Mahmood Mamdani Criticises the TRC and International Criminal Court’s Narrow Focus
The Truth and Reconciliation Commission (TRC) only dealt with individual violators of human rights in a narrow way, ignoring the issues that led to the violence – and the International Criminal Court (ICC) is doing the same. This is what Mahmood Mamdani, author of Define and Rule, told Shaun de Waal in a recent interview for the Mail & Guardian.
Instead of defining victims “as though no apartheid had ever existed” the TRC could have “educated the white population, in particular, that although most of them were not perpetrators they were beneficiaries,” Mamdani says.
Mamdani also discussed the situation in Kenya, saying that, “Instead of prioritising the issues that made the violence more than criminal, that allowed people to set in motion violence in which thousands would die, they have focused on a Band-Aid solution”.
Your Mistra lecture (Beyond Nuremberg: Breaking the Cycle of Violence) talks about how processes such as the Truth and Reconciliation Commission (TRC) and the International Criminal Court (ICC) are modelled on the Nuremberg trials of prominent Nazis after World War II. You ask whether such processes can help to build unified political communities in Africa.

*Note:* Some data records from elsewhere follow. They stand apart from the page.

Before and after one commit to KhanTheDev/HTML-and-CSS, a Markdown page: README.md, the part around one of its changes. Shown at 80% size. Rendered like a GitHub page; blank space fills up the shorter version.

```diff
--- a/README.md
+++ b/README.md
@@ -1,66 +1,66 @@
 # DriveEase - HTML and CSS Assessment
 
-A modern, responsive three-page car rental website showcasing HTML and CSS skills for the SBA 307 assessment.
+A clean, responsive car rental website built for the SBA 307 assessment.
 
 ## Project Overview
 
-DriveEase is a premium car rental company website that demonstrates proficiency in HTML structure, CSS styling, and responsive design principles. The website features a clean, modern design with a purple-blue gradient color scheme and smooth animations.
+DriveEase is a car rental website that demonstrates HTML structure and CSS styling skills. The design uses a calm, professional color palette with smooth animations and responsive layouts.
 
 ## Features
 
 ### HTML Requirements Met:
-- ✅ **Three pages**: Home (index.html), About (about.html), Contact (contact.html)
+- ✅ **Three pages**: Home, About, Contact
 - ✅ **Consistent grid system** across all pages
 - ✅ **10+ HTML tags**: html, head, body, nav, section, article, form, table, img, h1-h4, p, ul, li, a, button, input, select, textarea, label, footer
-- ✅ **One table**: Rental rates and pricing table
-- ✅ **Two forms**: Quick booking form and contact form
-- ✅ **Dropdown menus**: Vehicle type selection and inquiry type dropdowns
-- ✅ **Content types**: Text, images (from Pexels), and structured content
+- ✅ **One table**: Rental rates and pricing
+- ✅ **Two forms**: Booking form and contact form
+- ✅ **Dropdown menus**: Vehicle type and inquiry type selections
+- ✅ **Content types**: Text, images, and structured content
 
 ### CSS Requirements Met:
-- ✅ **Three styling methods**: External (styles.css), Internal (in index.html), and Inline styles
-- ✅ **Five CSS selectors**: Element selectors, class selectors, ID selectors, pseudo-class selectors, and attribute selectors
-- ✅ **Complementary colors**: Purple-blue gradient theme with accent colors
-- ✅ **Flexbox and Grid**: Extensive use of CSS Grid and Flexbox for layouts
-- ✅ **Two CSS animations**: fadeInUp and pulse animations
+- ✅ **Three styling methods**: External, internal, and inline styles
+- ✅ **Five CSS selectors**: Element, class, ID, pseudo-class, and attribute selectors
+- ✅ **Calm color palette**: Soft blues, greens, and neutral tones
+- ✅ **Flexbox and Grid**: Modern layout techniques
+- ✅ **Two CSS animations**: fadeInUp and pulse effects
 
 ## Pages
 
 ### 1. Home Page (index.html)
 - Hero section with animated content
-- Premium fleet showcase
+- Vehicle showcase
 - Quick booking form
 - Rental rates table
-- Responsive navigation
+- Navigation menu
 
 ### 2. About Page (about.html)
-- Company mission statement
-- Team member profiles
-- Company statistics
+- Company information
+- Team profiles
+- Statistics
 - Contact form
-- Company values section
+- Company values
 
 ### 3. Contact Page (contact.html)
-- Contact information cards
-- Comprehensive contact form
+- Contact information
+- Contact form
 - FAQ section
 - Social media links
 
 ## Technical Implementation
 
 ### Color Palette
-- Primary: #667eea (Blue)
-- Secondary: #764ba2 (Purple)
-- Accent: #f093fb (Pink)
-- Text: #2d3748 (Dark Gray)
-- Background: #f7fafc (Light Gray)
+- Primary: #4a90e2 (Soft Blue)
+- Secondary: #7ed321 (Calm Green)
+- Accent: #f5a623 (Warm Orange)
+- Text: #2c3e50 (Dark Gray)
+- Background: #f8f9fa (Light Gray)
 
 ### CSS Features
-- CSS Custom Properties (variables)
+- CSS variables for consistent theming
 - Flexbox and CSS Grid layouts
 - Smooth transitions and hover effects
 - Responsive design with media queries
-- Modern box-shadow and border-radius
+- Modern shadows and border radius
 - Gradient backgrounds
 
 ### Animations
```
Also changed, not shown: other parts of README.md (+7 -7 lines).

The TRC saw itself as a surrogate for a Nuremberg-style process, with the difference being that the TRC would give amnesty in exchange for the truth. But the TRC saw itself as a quasi-criminal proceeding, a quasi-judicial proceeding. And, I think, like Nuremberg, it was a performance.